Dataset excerpts>
------------------------------------------------------------

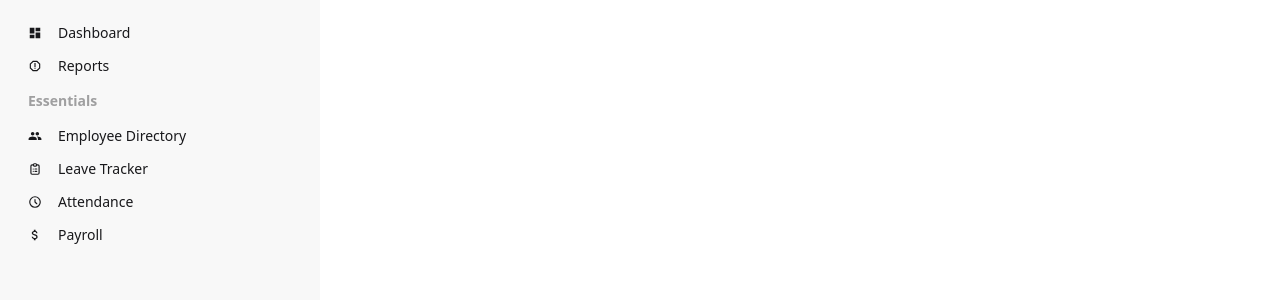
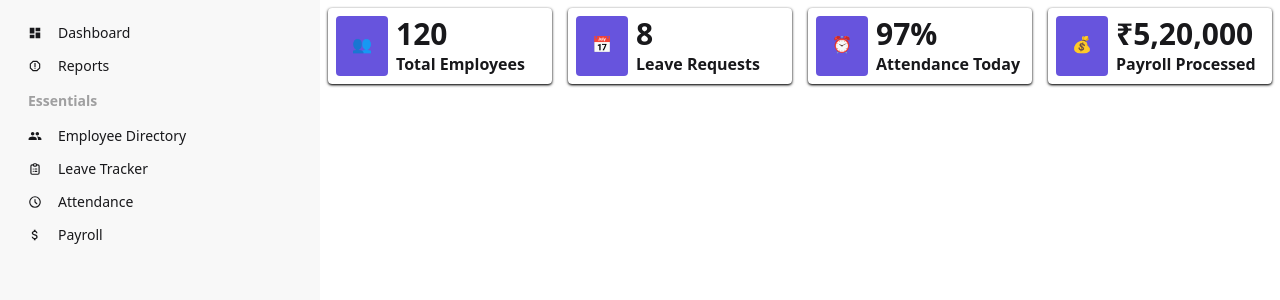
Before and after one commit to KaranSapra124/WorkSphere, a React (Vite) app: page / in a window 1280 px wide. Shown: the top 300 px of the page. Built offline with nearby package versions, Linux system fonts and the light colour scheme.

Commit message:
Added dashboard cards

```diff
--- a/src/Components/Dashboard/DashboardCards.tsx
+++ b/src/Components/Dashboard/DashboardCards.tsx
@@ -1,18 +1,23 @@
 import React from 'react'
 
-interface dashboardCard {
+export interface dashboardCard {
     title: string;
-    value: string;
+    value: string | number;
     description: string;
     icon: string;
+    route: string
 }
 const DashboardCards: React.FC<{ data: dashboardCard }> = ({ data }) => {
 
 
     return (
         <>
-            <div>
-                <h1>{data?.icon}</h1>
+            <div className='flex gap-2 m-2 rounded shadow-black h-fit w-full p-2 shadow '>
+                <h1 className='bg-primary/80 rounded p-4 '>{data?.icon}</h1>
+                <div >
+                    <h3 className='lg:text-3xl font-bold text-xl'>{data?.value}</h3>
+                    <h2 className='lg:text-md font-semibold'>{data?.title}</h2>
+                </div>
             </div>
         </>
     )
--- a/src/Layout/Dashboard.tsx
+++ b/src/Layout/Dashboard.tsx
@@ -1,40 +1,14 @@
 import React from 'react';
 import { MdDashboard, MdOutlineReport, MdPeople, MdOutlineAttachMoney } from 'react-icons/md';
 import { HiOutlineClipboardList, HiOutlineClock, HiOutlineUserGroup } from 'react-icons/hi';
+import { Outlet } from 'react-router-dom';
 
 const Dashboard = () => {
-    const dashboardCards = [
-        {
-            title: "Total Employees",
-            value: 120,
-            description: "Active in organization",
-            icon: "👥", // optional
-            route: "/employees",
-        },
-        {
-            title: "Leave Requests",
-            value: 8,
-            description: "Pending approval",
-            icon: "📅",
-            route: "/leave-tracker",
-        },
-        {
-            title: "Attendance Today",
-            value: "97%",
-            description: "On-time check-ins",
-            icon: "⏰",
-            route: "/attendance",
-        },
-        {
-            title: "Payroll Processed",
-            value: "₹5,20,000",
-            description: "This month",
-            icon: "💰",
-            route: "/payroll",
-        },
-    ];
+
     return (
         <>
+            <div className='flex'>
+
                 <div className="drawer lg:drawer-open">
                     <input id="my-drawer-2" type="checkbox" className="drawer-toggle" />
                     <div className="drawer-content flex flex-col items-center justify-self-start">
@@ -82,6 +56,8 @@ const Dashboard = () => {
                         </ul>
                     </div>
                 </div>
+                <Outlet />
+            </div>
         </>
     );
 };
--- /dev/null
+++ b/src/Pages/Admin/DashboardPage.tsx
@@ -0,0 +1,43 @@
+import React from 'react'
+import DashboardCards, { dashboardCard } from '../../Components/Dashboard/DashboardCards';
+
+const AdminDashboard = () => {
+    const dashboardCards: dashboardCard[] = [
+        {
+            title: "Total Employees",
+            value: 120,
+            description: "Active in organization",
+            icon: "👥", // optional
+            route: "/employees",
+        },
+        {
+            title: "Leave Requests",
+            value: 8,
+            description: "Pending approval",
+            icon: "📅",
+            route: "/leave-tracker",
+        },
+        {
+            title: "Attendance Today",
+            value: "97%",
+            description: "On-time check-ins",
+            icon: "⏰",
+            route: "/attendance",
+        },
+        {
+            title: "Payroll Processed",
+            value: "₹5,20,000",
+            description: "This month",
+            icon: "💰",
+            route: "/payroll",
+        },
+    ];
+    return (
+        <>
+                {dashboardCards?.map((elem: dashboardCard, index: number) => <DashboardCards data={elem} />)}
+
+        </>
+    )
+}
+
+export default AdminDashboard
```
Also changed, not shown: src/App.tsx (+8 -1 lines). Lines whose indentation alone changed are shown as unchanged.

------------------------------------------------------------

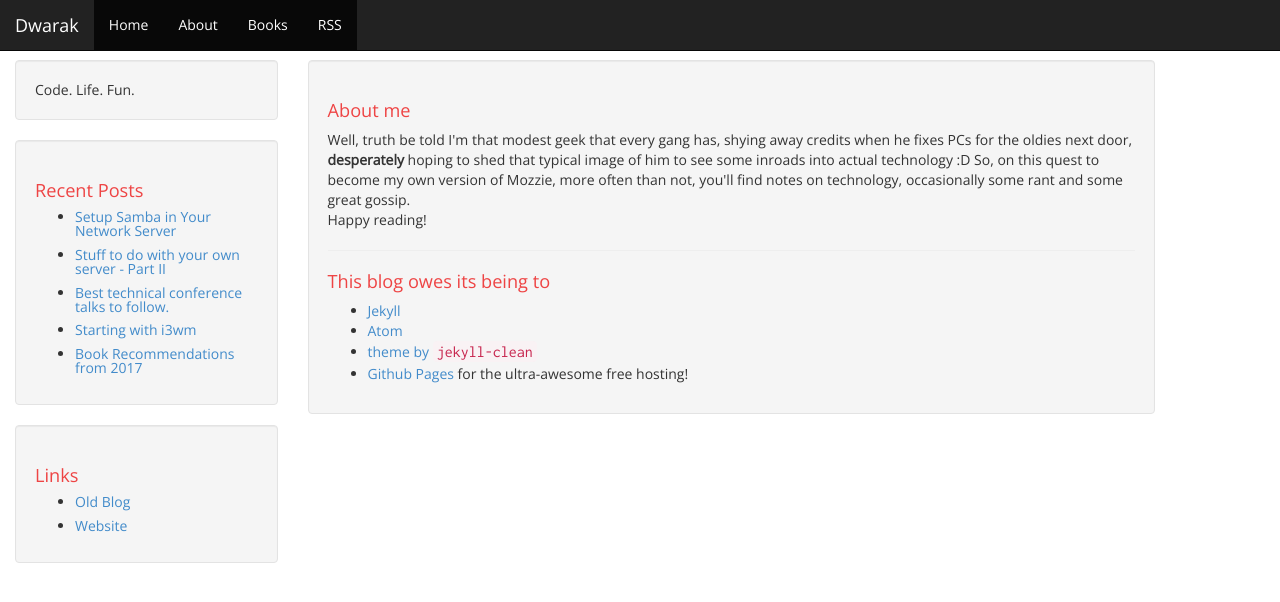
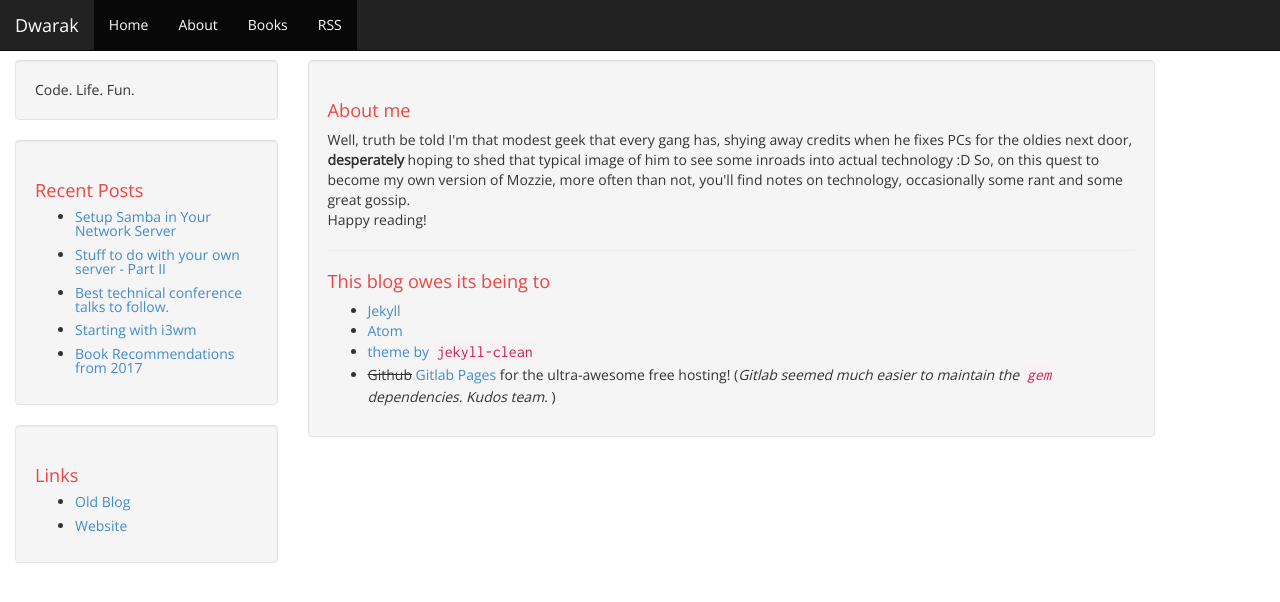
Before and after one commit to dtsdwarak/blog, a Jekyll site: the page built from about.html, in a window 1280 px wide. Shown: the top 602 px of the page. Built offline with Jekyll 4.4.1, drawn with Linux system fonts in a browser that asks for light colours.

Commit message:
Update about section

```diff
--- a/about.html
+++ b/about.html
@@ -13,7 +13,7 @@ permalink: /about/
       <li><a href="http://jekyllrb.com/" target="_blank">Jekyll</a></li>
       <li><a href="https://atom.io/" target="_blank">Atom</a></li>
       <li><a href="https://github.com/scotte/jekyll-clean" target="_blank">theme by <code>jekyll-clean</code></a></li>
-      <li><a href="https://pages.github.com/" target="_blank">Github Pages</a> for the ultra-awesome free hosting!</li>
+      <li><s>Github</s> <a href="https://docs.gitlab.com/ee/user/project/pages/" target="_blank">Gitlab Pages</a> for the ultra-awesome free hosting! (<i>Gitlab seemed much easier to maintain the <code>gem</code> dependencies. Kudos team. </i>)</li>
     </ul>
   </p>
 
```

------------------------------------------------------------

After reading through the material, report every line that holds "string".

     title: string;
-    value: string;
+    value: string | number;
     description: string;
     icon: string;
+    route: string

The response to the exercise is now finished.